Work to be completed: Please give back each line below unchanged; none of the pictures should appear.

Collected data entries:
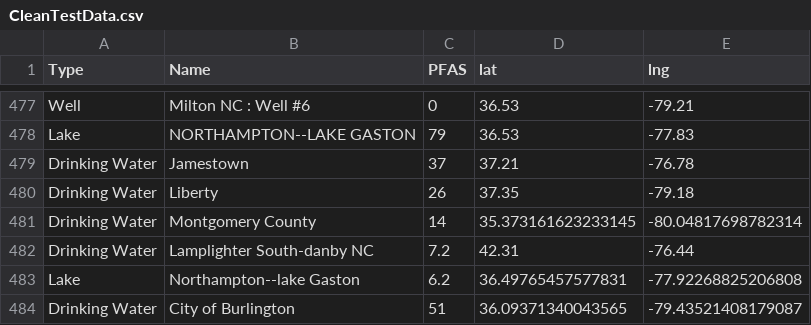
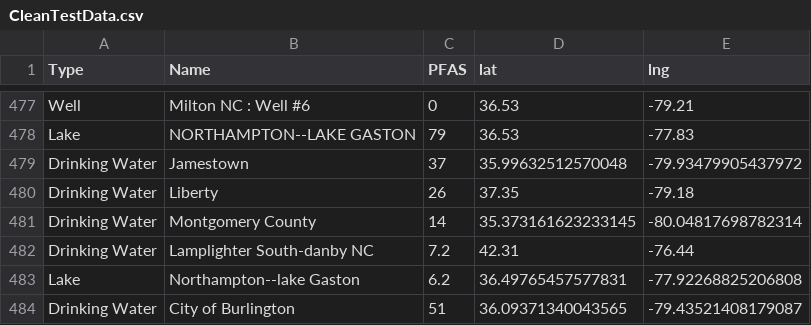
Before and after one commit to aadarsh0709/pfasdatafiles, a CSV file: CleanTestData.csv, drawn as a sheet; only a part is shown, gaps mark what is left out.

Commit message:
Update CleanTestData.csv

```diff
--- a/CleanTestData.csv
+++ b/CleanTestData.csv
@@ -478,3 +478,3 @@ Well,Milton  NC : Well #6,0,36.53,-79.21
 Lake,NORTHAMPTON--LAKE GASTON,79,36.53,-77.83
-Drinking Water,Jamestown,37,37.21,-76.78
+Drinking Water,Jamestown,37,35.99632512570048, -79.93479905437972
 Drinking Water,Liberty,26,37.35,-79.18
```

Task solution:
Before and after one commit to aadarsh0709/pfasdatafiles, a CSV file: CleanTestData.csv, drawn as a sheet; only a part is shown, gaps mark what is left out.

Commit message:
Update CleanTestData.csv

```diff
--- a/CleanTestData.csv
+++ b/CleanTestData.csv
@@ -478,3 +478,3 @@ Well,Milton  NC : Well #6,0,36.53,-79.21
 Lake,NORTHAMPTON--LAKE GASTON,79,36.53,-77.83
-Drinking Water,Jamestown,37,37.21,-76.78
+Drinking Water,Jamestown,37,35.99632512570048, -79.93479905437972
 Drinking Water,Liberty,26,37.35,-79.18
```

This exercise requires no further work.